* **Description of the task**: When a line in the material contains the word "docs", copy it.

* **Available records**:
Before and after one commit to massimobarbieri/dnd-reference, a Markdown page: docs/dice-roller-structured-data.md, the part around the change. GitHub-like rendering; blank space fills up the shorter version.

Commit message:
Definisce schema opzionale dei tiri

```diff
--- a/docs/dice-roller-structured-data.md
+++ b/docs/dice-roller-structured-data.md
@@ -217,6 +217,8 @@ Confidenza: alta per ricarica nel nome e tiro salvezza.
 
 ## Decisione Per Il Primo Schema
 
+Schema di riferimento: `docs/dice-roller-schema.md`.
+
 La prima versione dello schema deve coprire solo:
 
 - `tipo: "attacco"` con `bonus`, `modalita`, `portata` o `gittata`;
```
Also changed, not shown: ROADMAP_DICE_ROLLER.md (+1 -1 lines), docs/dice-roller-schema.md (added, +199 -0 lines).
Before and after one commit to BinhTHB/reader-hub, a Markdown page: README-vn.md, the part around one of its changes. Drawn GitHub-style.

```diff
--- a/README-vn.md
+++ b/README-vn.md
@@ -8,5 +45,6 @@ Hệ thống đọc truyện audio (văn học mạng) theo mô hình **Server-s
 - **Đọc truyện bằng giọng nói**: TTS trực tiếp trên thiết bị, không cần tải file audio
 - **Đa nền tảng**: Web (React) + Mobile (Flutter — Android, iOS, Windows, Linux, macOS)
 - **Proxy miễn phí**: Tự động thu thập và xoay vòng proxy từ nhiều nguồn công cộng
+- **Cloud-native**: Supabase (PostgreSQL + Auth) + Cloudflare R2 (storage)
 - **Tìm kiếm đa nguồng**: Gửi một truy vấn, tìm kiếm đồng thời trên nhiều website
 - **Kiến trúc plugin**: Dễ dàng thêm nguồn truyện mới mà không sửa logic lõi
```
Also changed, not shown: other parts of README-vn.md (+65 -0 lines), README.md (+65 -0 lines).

--

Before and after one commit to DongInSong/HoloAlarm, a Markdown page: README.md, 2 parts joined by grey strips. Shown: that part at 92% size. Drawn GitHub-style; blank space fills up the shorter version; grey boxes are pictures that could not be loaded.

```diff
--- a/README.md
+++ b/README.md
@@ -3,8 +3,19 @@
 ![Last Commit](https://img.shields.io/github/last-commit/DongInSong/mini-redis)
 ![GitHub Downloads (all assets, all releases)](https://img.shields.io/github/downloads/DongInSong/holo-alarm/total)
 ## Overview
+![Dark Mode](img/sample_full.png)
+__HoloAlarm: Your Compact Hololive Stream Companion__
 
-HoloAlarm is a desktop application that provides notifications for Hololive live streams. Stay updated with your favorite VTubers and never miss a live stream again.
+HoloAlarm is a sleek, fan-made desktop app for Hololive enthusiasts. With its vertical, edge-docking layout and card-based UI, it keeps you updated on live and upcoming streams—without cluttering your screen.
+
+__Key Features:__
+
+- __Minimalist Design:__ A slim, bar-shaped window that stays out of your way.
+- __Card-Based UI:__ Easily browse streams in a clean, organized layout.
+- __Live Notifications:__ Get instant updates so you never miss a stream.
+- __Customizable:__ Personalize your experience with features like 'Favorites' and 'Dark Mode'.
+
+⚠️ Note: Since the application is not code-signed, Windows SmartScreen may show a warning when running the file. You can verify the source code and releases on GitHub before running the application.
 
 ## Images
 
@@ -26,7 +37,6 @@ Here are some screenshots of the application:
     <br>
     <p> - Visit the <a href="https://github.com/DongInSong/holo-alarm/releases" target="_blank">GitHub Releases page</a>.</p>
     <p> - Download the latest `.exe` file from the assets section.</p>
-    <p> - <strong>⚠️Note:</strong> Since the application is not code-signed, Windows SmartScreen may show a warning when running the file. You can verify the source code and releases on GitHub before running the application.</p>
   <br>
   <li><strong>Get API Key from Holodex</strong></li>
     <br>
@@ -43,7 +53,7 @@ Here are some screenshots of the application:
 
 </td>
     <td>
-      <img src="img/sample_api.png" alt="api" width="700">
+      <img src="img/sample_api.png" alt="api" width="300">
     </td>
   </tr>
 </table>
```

* **Exercise result**:
Before and after one commit to massimobarbieri/dnd-reference, a Markdown page: docs/dice-roller-structured-data.md, the part around the change. GitHub-like rendering; blank space fills up the shorter version.
--- a/docs/dice-roller-structured-data.md
+++ b/docs/dice-roller-structured-data.md
+Schema di riferimento: `docs/dice-roller-schema.md`.
Also changed, not shown: ROADMAP_DICE_ROLLER.md (+1 -1 lines), docs/dice-roller-schema.md (added, +199 -0 lines).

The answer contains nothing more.